The two sides come together and reach a compromise.  It is agreed that the plaintiff will surrender his claim in exchange for $400,000 paid by the defendant.  That’s done at 11 AM and then they go off to lunch.  The problem is that they forget to tell the judge and jury that they’ve settled the case.


The jury comes back with the defendant’s verdict and says there’s no liability at all, at which point the defendant says: “I don’t think I want to pay the $400,000 at all.”


Does the defendant have to pay?  The defendant would argue that the defendant gained no benefit and the plaintiff suffered no detriment.


Why do we make the defendant pay?  We want to allow the plaintiff and defendant to make settlements like this as a matter of public policy.


So, we will allow dropping valid lawsuits to be consideration.  But the problem is: what about invalid claims?


Suppose that we have Arnold running for Governor.  Ms. Itch[3] sues Arnold for emotional distress.  It’s a totally bogus claim, and that’s what Arnold says.  Itch says, “I don’t care, I’m suing anyway.”  She’s suing for $400,000 and Arnold promises to pay $200,000 for her to drop her claim.  This promise is not enforceable.  How come?  This is extortion.


The plaintiff knows that this is a bogus claim.  There is no “good faith” belief in this claim.  Itch knows that Arnold is at risk, and so she makes a credible threat to attempt to get money from Arnold.


So here are our policies: we want to encourage settlements out of court, but we want to discourage extortion.


Duncan v. Black


“The claim upon which settlement is based must be made in good faith [honestly].”


The Restatement Second says something quite similar.


There is a difference between the Duncan test and the Restatement test.


Duncan says that (1) the claim must be made in good faith and (2) the claim must have some substance.


On the other hand, the Restatement Second § 74 says you’ll have an enforceable settlement promise if either (1) the claim is in doubt due to uncertainty of law or fact, or (2) the plaintiff isn’t an extortionist, that is, the plaintiff believed the claim might be valid.  So with this test, you only need one or the other as opposed to both.


This is a very big, abstract doctrine of consideration.  It protects two policy interests: (1) the interest of enforcing socially useful settlement agreements and (2) the interest of preventing extortion.


Back to Class Notes

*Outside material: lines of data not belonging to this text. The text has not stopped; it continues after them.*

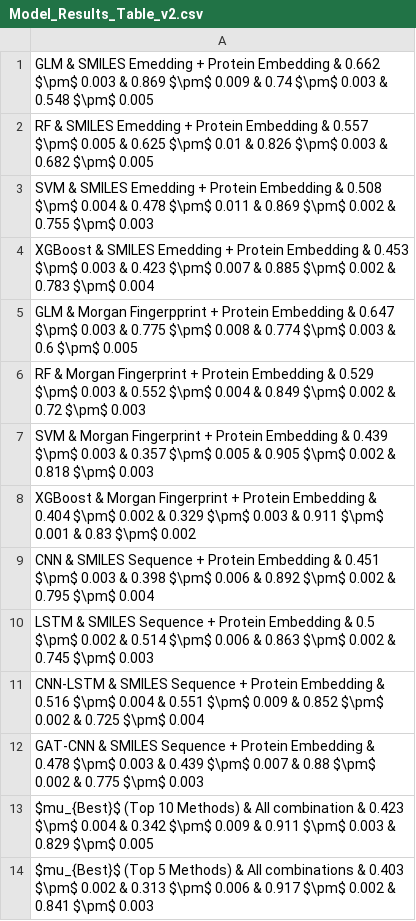
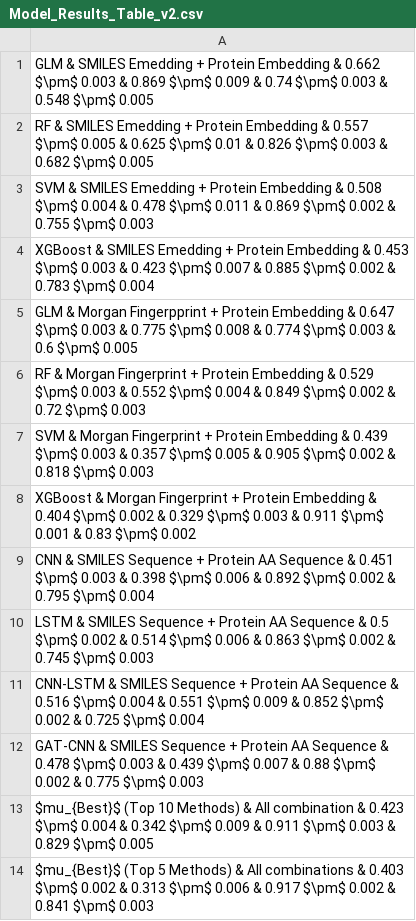
Before and after one commit to raghvendra5688/Drug-Repurposing, a CSV file: results/Model_Results_Table_v2.csv, drawn as a sheet.

Commit message:
Modifed results table

```diff
--- a/results/Model_Results_Table_v2.csv
+++ b/results/Model_Results_Table_v2.csv
@@ -8,6 +8,6 @@ SVM & Morgan Fingerprint + Protein Embedding & 0.439 $\pm$ 0.003 & 0.357 $\pm$ 0
 XGBoost & Morgan Fingerprint + Protein Embedding & 0.404 $\pm$ 0.002 & 0.329 $\pm$ 0.003 & 0.911 $\pm$ 0.001 & 0.83 $\pm$ 0.002
-CNN & SMILES Sequence + Protein Embedding & 0.451 $\pm$ 0.003 & 0.398 $\pm$ 0.006 & 0.892 $\pm$ 0.002 & 0.795 $\pm$ 0.004
-LSTM & SMILES Sequence + Protein Embedding & 0.5 $\pm$ 0.002 & 0.514 $\pm$ 0.006 & 0.863 $\pm$ 0.002 & 0.745 $\pm$ 0.003
-CNN-LSTM & SMILES Sequence + Protein Embedding & 0.516 $\pm$ 0.004 & 0.551 $\pm$ 0.009 & 0.852 $\pm$ 0.002 & 0.725 $\pm$ 0.004
-GAT-CNN & SMILES Sequence + Protein Embedding & 0.478 $\pm$ 0.003 & 0.439 $\pm$ 0.007 & 0.88 $\pm$ 0.002 & 0.775 $\pm$ 0.003
+CNN & SMILES Sequence + Protein AA Sequence & 0.451 $\pm$ 0.003 & 0.398 $\pm$ 0.006 & 0.892 $\pm$ 0.002 & 0.795 $\pm$ 0.004
+LSTM & SMILES Sequence + Protein AA Sequence & 0.5 $\pm$ 0.002 & 0.514 $\pm$ 0.006 & 0.863 $\pm$ 0.002 & 0.745 $\pm$ 0.003
+CNN-LSTM & SMILES Sequence + Protein AA Sequence & 0.516 $\pm$ 0.004 & 0.551 $\pm$ 0.009 & 0.852 $\pm$ 0.002 & 0.725 $\pm$ 0.004
+GAT-CNN & SMILES Sequence + Protein AA Sequence & 0.478 $\pm$ 0.003 & 0.439 $\pm$ 0.007 & 0.88 $\pm$ 0.002 & 0.775 $\pm$ 0.003
 $mu_{Best}$ (Top 10 Methods) & All combination  & 0.423 $\pm$ 0.004 & 0.342 $\pm$ 0.009 & 0.911 $\pm$ 0.003 & 0.829 $\pm$ 0.005
```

[1] If you want to fake an exchange to make a promise enforceable, don’t use a dollar or a penny.  Instead, trade something without a precise value or with sentimental value.  That probably won’t work either, but it has a better chance of working than the dollar.

[2] See Restatement (Second) of Contracts § 81.

[3] First name: Beatrice